Universities seek to preserve, disseminate, and advance knowledge. At CWRU, as elsewhere, we recognize that to fulfill these purposes requires a norm of expected conduct shared by all in the university community, governed by truthfulness, openness to new ideas, and consideration for the individual rights of others, including the right to hold and express opinions different from our own.
The university's mission rests on the premise of intellectual honesty in the classroom, the laboratory, the office, and the solitary examination desk. Without a prevailing ethic of honor and integrity not only in scientific pursuits but also in all scholarly activity, the very search for knowledge is impaired. In these respects, each of us—especially but not exclusively faculty—must regard ourselves as mentors for others.
These principles we strive to uphold make it possible for the larger society to place trust in the degrees we confer, the research we produce, the scholarship we represent and disseminate, and the critical assessments we make of the performance of students and faculty, as well as judgments of staff and administrators.
To safeguard the standards on which we all depend, each of us must, therefore, accept individual responsibility for our behavior and our work and refrain from taking credit for the work of others.
The culture of a university also requires that the rights of all be protected, particularly by those entrusted with authority for judgment of the work of others.
The university being a human community is subject to human failings, ambiguities, and errors.
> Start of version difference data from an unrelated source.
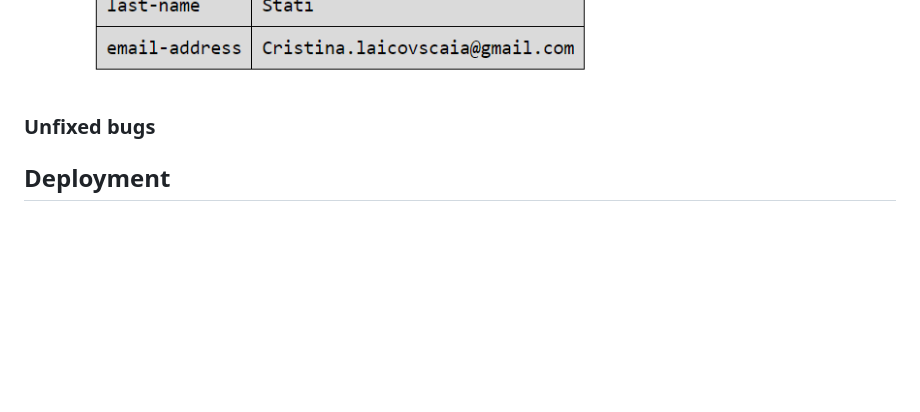
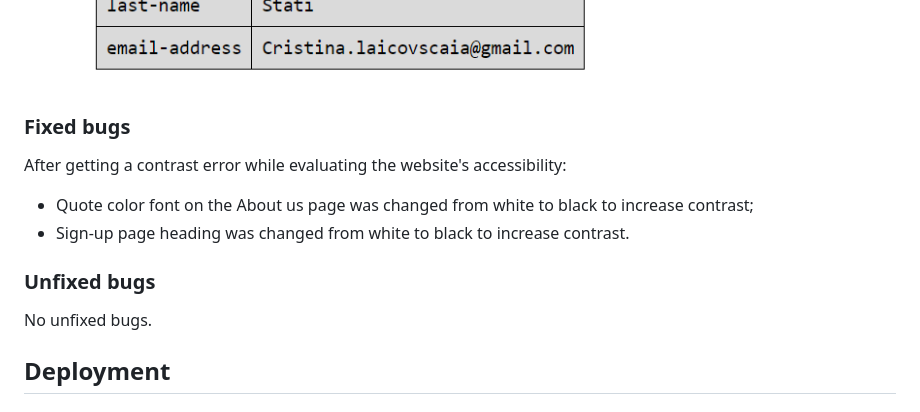
Before and after one commit to T1i2n3a4/moms-wellbeing-club, a Markdown page: README.md, the part around the change printed below. Drawn GitHub-style; blank space fills up the shorter version.

```diff
--- a/README.md
+++ b/README.md
@@ -288,9 +287,15 @@ As a frequent visitor, I expect to:
     * If correct inputs are submitted, no warning or errors appear.
     ![Form testing result](docs/readme-images/form-testing.png)
 
+### Fixed bugs
+
+After getting a contrast error while evaluating the website's accessibility:
+  * Quote color font on the About us page was changed from white to black to increase contrast;
+  * Sign-up page heading was changed from white to black to increase contrast.
 
 ### Unfixed bugs
 
+No unfixed bugs.
 
 
 ## Deployment
```
Also changed, not shown: other parts of README.md (+0 -1 lines).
It is, therefore, the responsibility of the bodies regulating the affairs of faculty, students, and staff to maintain processes for judging and resolving instances where these principles may have been violated. However, all such systems depend for their effectiveness, in turn, on the acceptance of common norms of contact—the ties of trust which bind the university community together.